It only takes a couple of minutes to set up a basic process in the module, and it can be re-used for any procedure, plan, risk assessment, or management review that you would like to share.

The pictures below show how a two-stage process in the module has been set-up:

  • First stage: The person responsible for risk communication is attaching a document to the process.
  • Second stage: Key people in the company receive an automatic notification from the module to review the document and close the action. There will be an electronic signature captured in the Audit Log showing when the user actually completed the action.

Using business process to verify people have received risk communications

Four: Start an annual risk management meeting

If management is reluctant to start such a meeting, it’s a bad sign and means they don’t really take risk management seriously.

Regular meetings might feel unnecessary at first, but are needed as no organization has the capacity to map out and manage all possible risks as part of a project.

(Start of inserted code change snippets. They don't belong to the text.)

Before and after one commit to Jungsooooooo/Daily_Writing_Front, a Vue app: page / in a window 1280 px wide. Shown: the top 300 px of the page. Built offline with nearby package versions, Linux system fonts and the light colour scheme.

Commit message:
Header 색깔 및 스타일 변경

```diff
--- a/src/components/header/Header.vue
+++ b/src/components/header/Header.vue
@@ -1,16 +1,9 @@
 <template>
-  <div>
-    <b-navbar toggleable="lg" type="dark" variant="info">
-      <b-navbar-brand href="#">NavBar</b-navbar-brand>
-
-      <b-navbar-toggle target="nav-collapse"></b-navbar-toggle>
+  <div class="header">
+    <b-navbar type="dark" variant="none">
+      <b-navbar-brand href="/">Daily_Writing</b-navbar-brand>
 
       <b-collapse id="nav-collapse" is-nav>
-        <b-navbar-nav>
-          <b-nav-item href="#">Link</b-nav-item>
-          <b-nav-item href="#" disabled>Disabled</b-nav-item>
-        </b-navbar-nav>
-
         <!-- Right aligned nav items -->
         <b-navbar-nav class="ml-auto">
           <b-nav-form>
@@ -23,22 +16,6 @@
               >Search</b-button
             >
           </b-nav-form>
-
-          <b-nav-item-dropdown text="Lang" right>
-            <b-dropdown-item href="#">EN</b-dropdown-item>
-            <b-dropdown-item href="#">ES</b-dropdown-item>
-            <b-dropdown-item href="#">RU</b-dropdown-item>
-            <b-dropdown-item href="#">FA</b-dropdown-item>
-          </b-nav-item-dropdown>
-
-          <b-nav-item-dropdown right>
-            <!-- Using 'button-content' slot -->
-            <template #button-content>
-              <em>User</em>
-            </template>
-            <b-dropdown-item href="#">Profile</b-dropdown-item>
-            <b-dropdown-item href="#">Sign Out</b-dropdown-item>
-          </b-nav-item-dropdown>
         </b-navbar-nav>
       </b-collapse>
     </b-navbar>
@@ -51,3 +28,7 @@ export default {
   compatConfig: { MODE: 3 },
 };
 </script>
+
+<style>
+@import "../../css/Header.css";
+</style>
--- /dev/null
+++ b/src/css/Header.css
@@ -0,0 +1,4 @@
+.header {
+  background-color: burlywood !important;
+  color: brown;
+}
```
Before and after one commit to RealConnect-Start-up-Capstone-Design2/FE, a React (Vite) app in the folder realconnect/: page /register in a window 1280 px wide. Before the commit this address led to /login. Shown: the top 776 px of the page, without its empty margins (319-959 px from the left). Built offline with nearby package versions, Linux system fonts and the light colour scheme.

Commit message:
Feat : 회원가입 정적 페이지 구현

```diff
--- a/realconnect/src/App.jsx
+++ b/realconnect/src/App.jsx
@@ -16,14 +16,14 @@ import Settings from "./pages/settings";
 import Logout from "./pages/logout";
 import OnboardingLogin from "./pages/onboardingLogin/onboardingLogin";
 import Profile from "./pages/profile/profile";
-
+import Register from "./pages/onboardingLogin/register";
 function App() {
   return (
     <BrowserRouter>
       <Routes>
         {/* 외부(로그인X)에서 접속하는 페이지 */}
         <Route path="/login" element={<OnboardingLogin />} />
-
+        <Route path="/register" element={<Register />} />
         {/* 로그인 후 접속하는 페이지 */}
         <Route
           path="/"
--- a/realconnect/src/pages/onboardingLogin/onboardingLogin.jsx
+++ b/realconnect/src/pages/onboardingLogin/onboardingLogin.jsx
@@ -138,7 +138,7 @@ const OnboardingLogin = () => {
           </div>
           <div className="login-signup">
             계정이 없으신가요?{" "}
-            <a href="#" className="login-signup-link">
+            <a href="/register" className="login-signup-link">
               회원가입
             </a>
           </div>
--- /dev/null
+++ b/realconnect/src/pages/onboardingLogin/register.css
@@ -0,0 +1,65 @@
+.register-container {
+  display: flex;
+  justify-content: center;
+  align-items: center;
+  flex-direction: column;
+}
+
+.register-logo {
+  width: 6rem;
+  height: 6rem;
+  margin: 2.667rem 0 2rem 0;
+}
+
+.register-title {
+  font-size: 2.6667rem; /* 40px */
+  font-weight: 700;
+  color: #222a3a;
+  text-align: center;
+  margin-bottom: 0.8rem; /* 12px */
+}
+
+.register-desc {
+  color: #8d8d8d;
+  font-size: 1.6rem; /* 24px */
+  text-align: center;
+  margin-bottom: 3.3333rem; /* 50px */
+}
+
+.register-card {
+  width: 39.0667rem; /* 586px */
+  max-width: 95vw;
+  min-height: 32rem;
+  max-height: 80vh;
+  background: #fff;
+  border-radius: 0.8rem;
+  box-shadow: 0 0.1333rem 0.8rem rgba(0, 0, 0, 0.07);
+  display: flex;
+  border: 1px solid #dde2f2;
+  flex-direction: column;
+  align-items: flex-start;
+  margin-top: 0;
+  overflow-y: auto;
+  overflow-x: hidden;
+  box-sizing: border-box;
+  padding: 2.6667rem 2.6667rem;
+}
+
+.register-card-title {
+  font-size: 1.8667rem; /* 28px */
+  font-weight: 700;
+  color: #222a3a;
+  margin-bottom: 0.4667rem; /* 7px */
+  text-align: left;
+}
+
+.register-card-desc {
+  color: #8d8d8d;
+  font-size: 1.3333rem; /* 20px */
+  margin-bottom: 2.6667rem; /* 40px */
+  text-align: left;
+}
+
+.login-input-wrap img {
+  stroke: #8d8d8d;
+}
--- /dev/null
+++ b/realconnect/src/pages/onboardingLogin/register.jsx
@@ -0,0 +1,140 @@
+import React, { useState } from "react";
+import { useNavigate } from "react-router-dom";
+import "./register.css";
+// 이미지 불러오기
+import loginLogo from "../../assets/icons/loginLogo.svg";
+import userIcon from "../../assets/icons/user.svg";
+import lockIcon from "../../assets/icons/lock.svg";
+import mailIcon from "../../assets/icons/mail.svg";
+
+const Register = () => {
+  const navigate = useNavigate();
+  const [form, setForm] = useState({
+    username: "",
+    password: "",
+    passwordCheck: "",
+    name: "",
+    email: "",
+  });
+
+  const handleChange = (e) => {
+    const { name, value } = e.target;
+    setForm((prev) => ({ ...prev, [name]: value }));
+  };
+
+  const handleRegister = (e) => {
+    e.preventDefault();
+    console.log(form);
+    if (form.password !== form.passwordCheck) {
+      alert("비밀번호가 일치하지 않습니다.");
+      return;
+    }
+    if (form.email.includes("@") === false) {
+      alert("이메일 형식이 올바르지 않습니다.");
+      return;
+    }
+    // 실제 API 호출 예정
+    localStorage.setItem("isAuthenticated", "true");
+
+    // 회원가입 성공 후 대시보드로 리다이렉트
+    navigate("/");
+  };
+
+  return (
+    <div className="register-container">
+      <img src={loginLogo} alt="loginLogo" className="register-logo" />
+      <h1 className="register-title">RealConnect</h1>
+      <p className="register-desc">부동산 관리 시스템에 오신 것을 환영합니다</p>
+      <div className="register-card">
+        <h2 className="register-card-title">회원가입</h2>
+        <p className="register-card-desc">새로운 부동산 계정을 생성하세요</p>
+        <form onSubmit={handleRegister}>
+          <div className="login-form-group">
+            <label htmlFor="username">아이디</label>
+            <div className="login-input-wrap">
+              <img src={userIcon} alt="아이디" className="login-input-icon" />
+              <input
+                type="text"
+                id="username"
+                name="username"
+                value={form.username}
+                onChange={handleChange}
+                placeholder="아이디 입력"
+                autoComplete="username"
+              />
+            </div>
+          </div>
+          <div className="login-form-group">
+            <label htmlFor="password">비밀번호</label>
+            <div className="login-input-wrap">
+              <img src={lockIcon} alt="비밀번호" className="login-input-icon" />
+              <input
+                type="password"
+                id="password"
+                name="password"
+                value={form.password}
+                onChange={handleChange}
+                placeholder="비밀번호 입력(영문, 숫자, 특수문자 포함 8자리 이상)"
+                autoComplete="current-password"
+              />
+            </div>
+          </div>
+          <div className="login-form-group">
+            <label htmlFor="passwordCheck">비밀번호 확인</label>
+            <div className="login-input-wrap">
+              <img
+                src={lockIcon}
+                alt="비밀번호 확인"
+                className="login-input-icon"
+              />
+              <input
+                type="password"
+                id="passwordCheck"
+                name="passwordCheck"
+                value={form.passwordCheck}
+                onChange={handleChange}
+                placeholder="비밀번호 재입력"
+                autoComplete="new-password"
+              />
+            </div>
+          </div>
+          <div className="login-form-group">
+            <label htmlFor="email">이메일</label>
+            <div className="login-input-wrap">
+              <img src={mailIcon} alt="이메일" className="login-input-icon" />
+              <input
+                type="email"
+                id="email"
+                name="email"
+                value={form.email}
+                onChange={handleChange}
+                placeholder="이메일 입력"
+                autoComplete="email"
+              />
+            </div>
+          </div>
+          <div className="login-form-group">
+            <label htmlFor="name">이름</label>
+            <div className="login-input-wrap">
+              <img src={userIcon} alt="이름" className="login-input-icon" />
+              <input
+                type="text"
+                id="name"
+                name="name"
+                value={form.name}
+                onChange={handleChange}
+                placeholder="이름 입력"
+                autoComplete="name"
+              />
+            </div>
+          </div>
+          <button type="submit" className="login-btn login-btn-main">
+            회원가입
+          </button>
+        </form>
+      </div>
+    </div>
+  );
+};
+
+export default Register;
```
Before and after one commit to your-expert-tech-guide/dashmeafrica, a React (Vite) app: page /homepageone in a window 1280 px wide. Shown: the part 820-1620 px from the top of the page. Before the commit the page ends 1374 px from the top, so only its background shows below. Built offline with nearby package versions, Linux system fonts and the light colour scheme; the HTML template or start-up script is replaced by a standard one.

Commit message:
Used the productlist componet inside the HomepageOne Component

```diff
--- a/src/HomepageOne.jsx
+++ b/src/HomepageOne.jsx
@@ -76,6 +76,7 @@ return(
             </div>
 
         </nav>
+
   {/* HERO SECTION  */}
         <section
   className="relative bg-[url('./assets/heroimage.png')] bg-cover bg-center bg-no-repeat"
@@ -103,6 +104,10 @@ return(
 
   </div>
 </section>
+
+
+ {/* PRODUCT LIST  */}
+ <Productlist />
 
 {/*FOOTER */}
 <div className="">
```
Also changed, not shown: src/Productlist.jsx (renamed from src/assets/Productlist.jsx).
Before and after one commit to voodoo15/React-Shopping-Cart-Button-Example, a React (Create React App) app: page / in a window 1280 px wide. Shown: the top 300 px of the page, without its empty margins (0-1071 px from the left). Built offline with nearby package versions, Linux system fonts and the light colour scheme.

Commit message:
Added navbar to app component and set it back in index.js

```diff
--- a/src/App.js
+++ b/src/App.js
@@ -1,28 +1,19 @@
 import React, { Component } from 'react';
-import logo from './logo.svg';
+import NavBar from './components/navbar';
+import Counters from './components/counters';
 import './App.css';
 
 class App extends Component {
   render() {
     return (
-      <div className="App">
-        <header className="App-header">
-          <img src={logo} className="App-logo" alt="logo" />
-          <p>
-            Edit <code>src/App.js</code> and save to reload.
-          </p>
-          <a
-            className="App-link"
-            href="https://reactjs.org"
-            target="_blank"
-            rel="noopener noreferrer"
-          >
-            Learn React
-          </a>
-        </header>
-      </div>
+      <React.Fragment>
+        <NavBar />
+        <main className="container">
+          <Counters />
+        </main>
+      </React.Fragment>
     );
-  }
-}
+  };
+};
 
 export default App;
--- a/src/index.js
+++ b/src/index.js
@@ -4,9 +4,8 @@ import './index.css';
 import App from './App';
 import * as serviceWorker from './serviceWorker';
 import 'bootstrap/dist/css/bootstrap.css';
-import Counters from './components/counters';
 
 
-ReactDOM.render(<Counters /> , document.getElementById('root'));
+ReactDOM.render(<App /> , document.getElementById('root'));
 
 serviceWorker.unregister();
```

Risk management needs to be an ongoing process where new risks are regularly imagined.

Risk management needs to be an ongoing process where new risks are regularly imagined.

For instance, think about Horsegate. Many companies could not even imagine the possibility of someone manipulating the entire supply chain, from traders to vets and logistics companies, in order to sell horse meat. And yet, they did!

This highlights that no matter how thorough the planning, or how outlandish or improbable an event may seem, you should never be complacent. New risks emerge all the time.

For recording these meetings, you could use the Management Review module and have an agenda set up for a recurring management review program.

How do you manage risk communication?

I hope these tactics have been useful. By using the Safefood 360° system more creatively, you can automate and improve many of the parts of risk communication that usually feel difficult and valueless.

How do you manage risk communication in practice? What type of challenges have you had and how did you overcome those challenges?